The Corner Cupboard sits on the corner of High Street West and Arundel Street in Glossop.
The Crispin, in Great Longstone, is named after St Crispin, the patron saint of shoemakers. Flemish weavers settled in this area of Derbyshire, establishing a stocking industry which led to trade in shoes.
The Derby Tup in Whittington, Chesterfield, is a reference to a folk custom - alternatively called Old Tup - involving teams of men following a hobby horse with a goat's or sheep's head that is carried by an individual hidden under a cloth. The hobby horse was carried around to local houses where payment was expected for its appearance.
At the back of The Lime Kiln, in Wirksworth, there is a former limestone quarry.
The name of The Barley Mow, on Saltergate in Chesterfield, is a nod to an old folk tune that became a drinking song. A barley mow is a stack of barley, a grain malted for brewing beer.

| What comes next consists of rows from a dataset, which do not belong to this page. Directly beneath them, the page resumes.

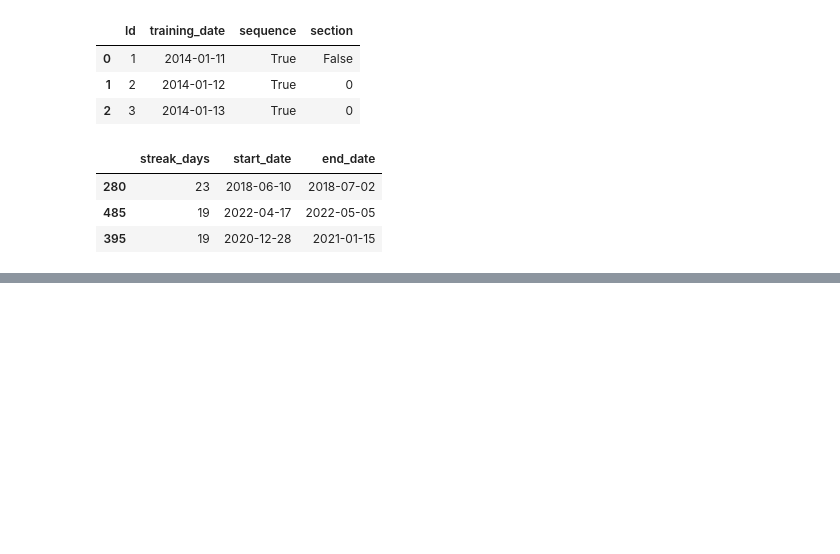
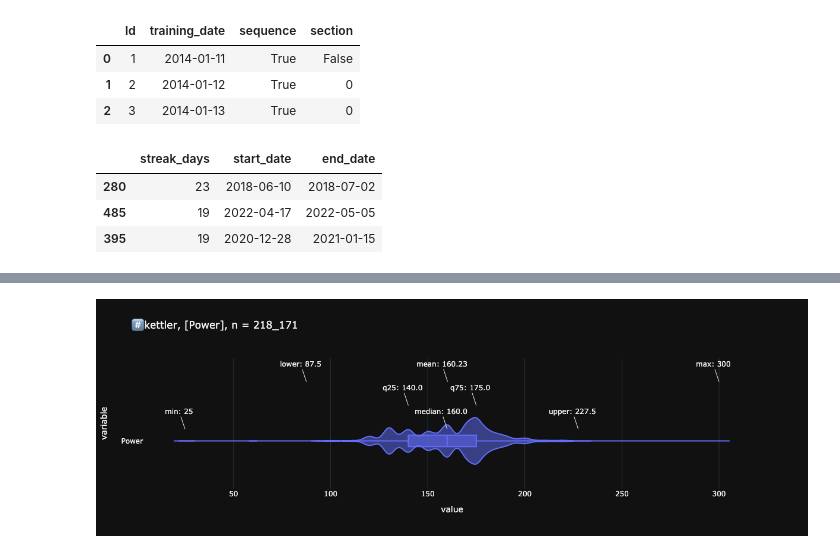
Before and after one commit to smeisegeier/kettler-training-data, a Jupyter notebook: src/python/kettler_1_analysis.ipynb, the cells around one changed output, grey strips where cells are left out. Saved outputs shown, nothing was run; the diff lists cells and outputs as text; code cells hidden in the pictures; blank space fills up the shorter version.

```diff
--- a/src/python/kettler_1_analysis.ipynb
+++ b/src/python/kettler_1_analysis.ipynb
@@ -255,0 +274,4 @@ _fig.write_image('img/top20streaks.png')
+# %%
+plot_box(df_records['Power'], height=400, violin=True, caption='kettler')
+# %% [output]
+[figure, added]
```
Also changed, not shown: parts of 10 cells of this notebook, 10 other files.
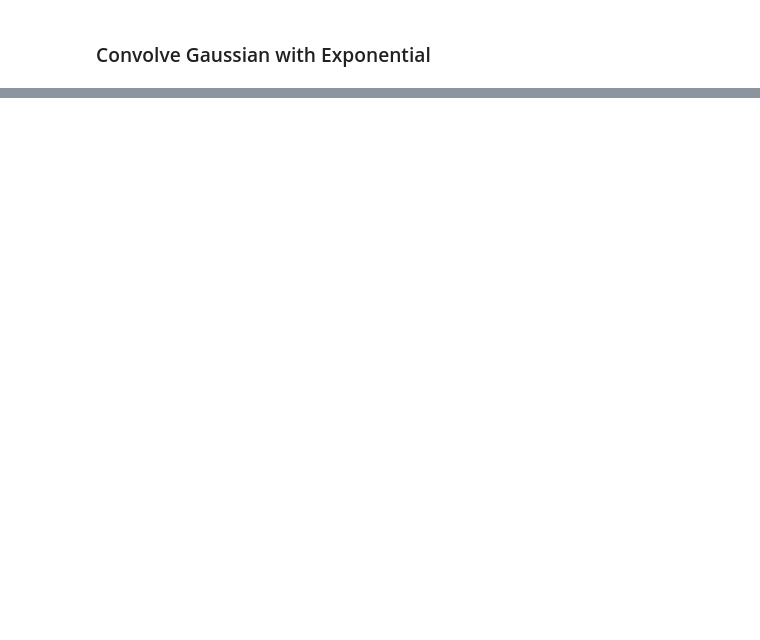
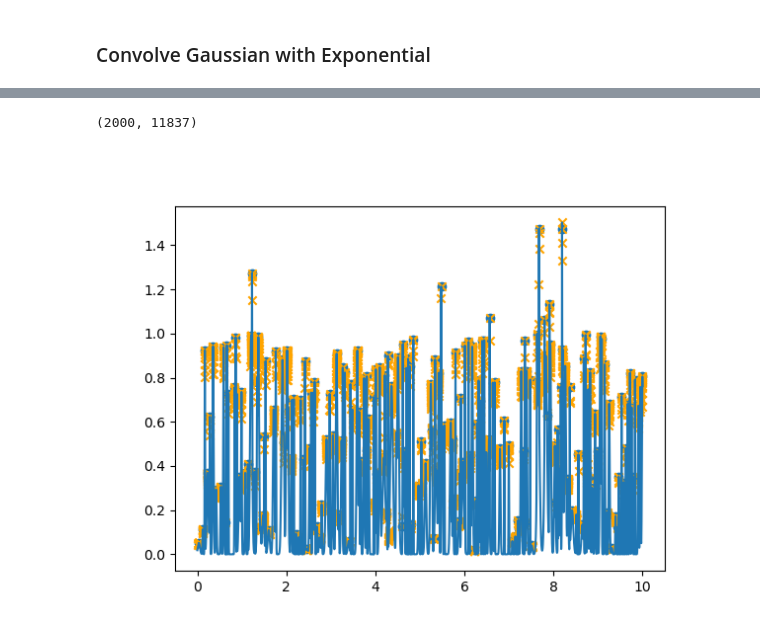
Before and after one commit to soniahasko/internship_2025, a Jupyter notebook: Analytical_Functions/asymmetric_conv.ipynb, the cells around one changed output, grey strips where cells are left out. Cells and saved outputs as stored; diff of their text form; code cells hidden in the pictures; blank space fills up the shorter version.

```diff
--- a/Analytical_Functions/asymmetric_conv.ipynb
+++ b/Analytical_Functions/asymmetric_conv.ipynb
@@ -8,11 +8,11 @@ import os
 from zipfile import ZipFile, ZIP_DEFLATED
 # %%
 peak_densities_all = ['small', 'medium', 'large', 'very_large']
-peak_density = peak_densities_all[0]
+peak_density = peak_densities_all[3]
 # %%
 np.random.seed(42) # for reproducibility
-num_repetitions = 1
-num_xs = 11763
+num_repetitions = 2000
+num_xs = 11837
 x = np.linspace(0, 10, num_xs)
 
 signals = np.zeros((num_repetitions, len(x)))
@@ -148,0 +88,18 @@ TypeError: unsupported operand type(s) for *: 'float' and 'function'
+# %%
+plt.figure()
+i=np.random.randint(0,2000)
+
+print(binary_peaks.shape)
+
+all_ones = np.where(binary_peaks[i] > 0)[0]
+all_ones.shape
+
+plt.plot(x, signals[i])
+plt.scatter(x[all_peaks[i]], signals[i][all_peaks[i]])
+
+plt.scatter(x[all_ones], signals[i][all_ones], marker='x', color='orange')
+
+plt.show()
+# %% [output]
+(2000, 11837)
+[figure, added]
```
Also changed, not shown: parts of 8 cells of this notebook, 25 other files.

The Spread Eagle, on Beetwell Street in Chesterfield, refers to the heraldic eagle that would appear on a coat of arms.
The Pillar of Rock in Bolsover stands on the site of three brick-built cottages. The cottages had cellars going down into a pillar of rock which is said to have remained intact during Bolsover’s transformation into a coal town.

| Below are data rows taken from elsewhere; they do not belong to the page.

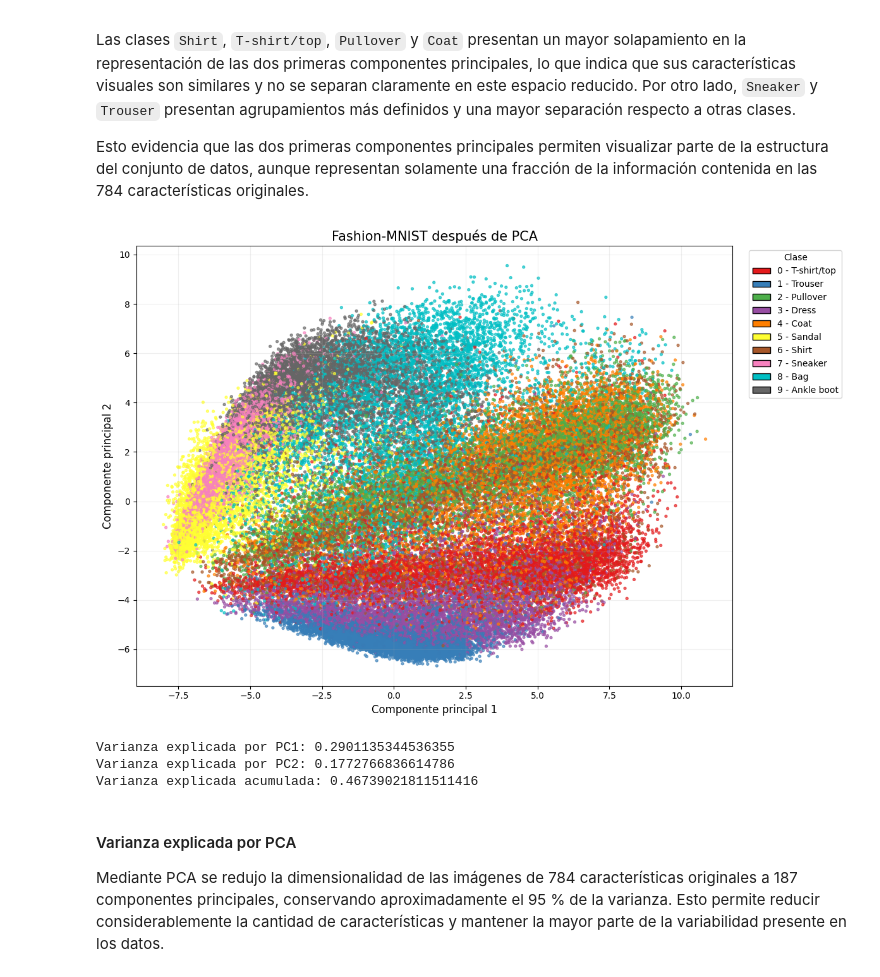
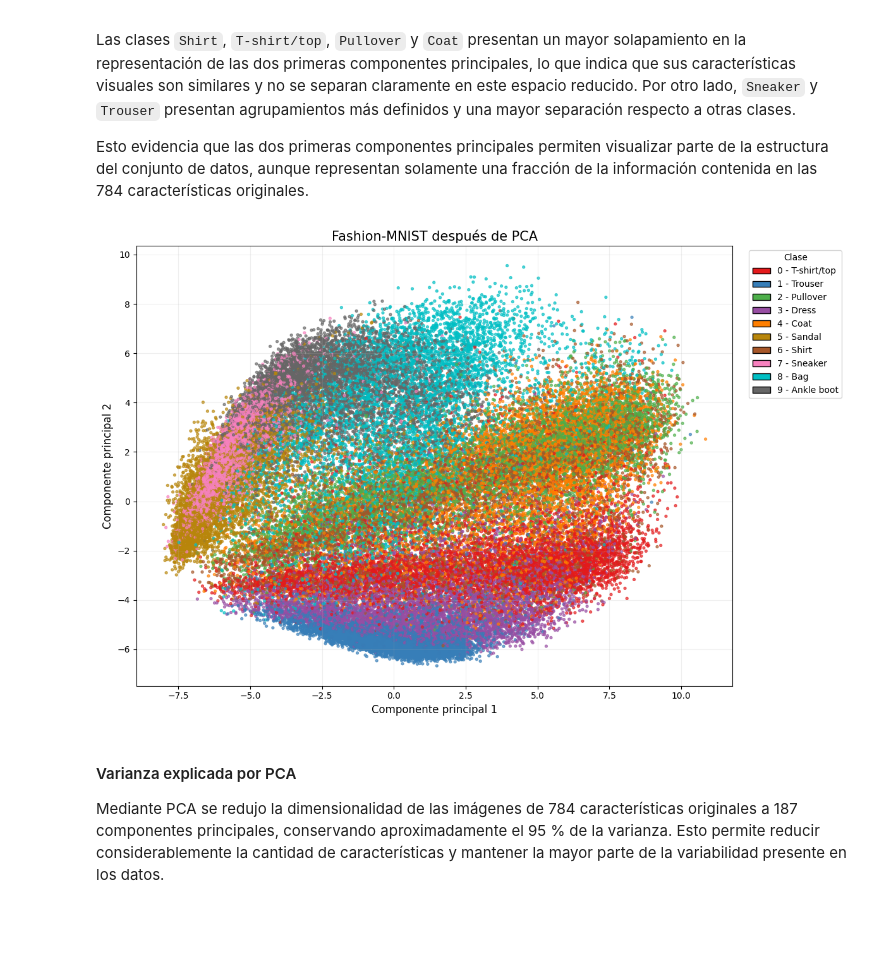
Before and after one commit to GalvanSierra/data_analyst_event_02, a Jupyter notebook: notebooks/01-fashion-mnist.ipynb, the cells around one changed output. Cells and saved outputs as stored; diff of their text form; code cells hidden in the pictures; blank space fills up the shorter version.

```diff
--- a/notebooks/01-fashion-mnist.ipynb
+++ b/notebooks/01-fashion-mnist.ipynb
@@ -71,7 +97,7 @@ fig, axes = plt.subplots(2, 5, figsize=(12, 5))
 
 for i, ax in enumerate(axes.flat):
     ax.imshow(X[i].reshape(28, 28), cmap="gray")
-    ax.set_title(f"Clase: {y[i]}")
+    ax.set_title(class_names[y[i]])
     ax.axis("off")
 
 plt.tight_layout()
@@ -156,0 +189,11 @@ plt.show()
+# %%
+mean_images = np.array([X[y == c].mean(axis=0) for c in range(10)])
+
+fig, axes = plt.subplots(2, 5, figsize=(12, 5))
+for i, ax in enumerate(axes.flat):
+    ax.imshow(mean_images[i].reshape(28, 28), cmap="gray")
+    ax.set_title(class_names[i])
+    ax.axis("off")
+plt.suptitle("Imagen promedio por clase")
+plt.tight_layout()
+plt.show()
@@ -197,20 +282,6 @@ Esto evidencia que las dos primeras componentes principales permiten visualizar
 # %%
 from matplotlib.colors import ListedColormap
 from matplotlib.patches import Patch
-
-# Nombres de las clases
-class_names = {
-    0: "T-shirt/top",
-    1: "Trouser",
-    2: "Pullover",
-    3: "Dress",
-    4: "Coat",
-    5: "Sandal",
-    6: "Shirt",
-    7: "Sneaker",
-    8: "Bag",
-    9: "Ankle boot",
-}
 
 # Colores claramente diferenciados para las 10 clases
 colors = [
@@ -219,49 +290,42 @@ colors = [
     "#4daf4a",  # 2 - Verde
     "#984ea3",  # 3 - Morado
     "#ff7f00",  # 4 - Naranja
-    "#ffff33",  # 5 - Amarillo
+    "#b8860b",  # 5 - Dorado oscuro
     "#a65628",  # 6 - Café
     "#f781bf",  # 7 - Rosado
     "#00bfc4",  # 8 - Turquesa
     "#666666",  # 9 - Gris
 ]
+
 
 cmap = ListedColormap(colors)
 
 # Gráfico PCA
 plt.figure(figsize=(12, 8))
 
 scatter = plt.scatter(
     X_pca_2[:, 0], X_pca_2[:, 1], c=y, cmap=cmap, vmin=0, vmax=9, s=8, alpha=0.65
 )
 
 plt.xlabel("Componente principal 1", fontsize=12)
 plt.ylabel("Componente principal 2", fontsize=12)
 plt.title("Fashion-MNIST después de PCA", fontsize=15)
 
 # Crear leyenda auxiliar
 legend_elements = [
     Patch(facecolor=colors[i], edgecolor="black", label=f"{i} - {class_names[i]}")
     for i in range(10)
 ]
 
 plt.legend(
     handles=legend_elements, title="Clase", bbox_to_anchor=(1.02, 1), loc="upper left"
 )
 
 plt.grid(alpha=0.2)
 plt.tight_layout()
 plt.show()
 # %% [output]
-[figure, old version]
+[figure, new version]
-# %%
-print("Varianza explicada por PC1:", pca_2.explained_variance_ratio_[0])
-print("Varianza explicada por PC2:", pca_2.explained_variance_ratio_[1])
-print("Varianza explicada acumulada:", pca_2.explained_variance_ratio_.sum())
-# %% [output]
-Varianza explicada por PC1: 0.2901135344536355
-Varianza explicada por PC2: 0.1772766836614786
-Varianza explicada acumulada: 0.46739021811511416
 # %% [markdown]
 #### Varianza explicada por PCA
 
```
Also changed, not shown: parts of 16 cells of this notebook.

The Burnt Pig Ale 'Ouse in Ilkeston is a name people 'remember', the micropub's owner Simon Clarke said in 2015. "The name came about from a drunken night out when a group of us were thinking of names," he explained. The place is known for the quality of its pork scratchings.